Communicating with members

Still, at the heart of the continuity effort for these bars, there is member communication. Website updates, e-mails, newsletters, meetings—all have been part of the arsenal in keeping members informed and making them aware of what the future might hold, and how they can play a role. It starts, many bar leaders say, with the makeup of any task force looking ahead: Involving multiple members across multiple generations, interests and areas of the law is key. That, in turn, needs to be followed by communication.

“We have a large volunteer force. We have smart people at our disposal all the time,” Mackey says. “If we’re wondering what the read is, it’s a phone call or email away. 

“Sometimes, it leads to a pilot program. We’re still working off the [2011] recommendations, and using member feedback.”

Welch says a large contributor to the surge in volunteerism since her bar’s report was issued was a dedicated emphasis on enhancing communication efforts to all bar members, making them “aware of at least some part of the report.”

Adds Alder, “We’ve gotten positive feedback. We’ve done our best to get the information out to our members. People know we’ve done the work.”

The ultimate hope, Mackey says, is that bar members take a greater role in helping shape their own futures and that of the profession—and that they realize this is a regular necessity.

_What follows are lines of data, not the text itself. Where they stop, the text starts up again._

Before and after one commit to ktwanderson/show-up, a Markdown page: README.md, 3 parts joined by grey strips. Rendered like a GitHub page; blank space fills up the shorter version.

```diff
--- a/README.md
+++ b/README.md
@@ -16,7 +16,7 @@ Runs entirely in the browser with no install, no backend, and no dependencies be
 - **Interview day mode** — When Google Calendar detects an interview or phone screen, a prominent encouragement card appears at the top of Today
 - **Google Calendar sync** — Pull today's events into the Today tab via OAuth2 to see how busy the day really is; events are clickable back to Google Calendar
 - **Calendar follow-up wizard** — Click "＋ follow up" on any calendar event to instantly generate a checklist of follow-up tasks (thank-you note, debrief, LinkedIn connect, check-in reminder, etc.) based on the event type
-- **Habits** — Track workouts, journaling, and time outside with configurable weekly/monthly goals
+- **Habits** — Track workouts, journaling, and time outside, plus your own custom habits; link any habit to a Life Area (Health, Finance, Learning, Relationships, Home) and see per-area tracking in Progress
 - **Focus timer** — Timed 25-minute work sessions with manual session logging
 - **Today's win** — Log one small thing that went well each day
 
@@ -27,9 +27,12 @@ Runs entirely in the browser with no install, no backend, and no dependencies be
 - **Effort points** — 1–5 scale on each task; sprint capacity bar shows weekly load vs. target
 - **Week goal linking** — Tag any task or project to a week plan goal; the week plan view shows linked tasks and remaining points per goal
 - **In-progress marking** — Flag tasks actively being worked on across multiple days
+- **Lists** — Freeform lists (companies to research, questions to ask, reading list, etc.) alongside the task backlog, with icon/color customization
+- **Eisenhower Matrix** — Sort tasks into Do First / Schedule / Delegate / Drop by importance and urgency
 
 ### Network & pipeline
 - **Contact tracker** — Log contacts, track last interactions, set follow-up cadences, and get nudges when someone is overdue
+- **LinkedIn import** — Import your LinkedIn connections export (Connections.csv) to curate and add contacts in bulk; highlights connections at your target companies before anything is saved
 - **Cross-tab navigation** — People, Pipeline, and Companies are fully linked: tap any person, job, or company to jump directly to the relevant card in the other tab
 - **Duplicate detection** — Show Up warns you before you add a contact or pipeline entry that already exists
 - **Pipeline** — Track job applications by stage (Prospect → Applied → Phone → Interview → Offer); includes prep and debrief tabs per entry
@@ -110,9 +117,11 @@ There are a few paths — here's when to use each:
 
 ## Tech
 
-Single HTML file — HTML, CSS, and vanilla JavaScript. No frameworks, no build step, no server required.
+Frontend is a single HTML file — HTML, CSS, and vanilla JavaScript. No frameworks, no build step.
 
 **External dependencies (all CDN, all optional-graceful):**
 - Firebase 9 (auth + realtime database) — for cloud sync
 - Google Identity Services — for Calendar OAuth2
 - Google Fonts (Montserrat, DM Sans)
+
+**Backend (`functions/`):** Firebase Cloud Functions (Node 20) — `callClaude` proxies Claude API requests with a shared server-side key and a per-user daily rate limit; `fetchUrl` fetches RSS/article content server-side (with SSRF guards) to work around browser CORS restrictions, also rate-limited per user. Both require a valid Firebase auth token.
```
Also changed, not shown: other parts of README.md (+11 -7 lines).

“Change is going to continue to happen, and sometimes it impacts one area of the law more than the other,” she says. “But we’re in an era where there are a lot of things for a lawyer to consider.”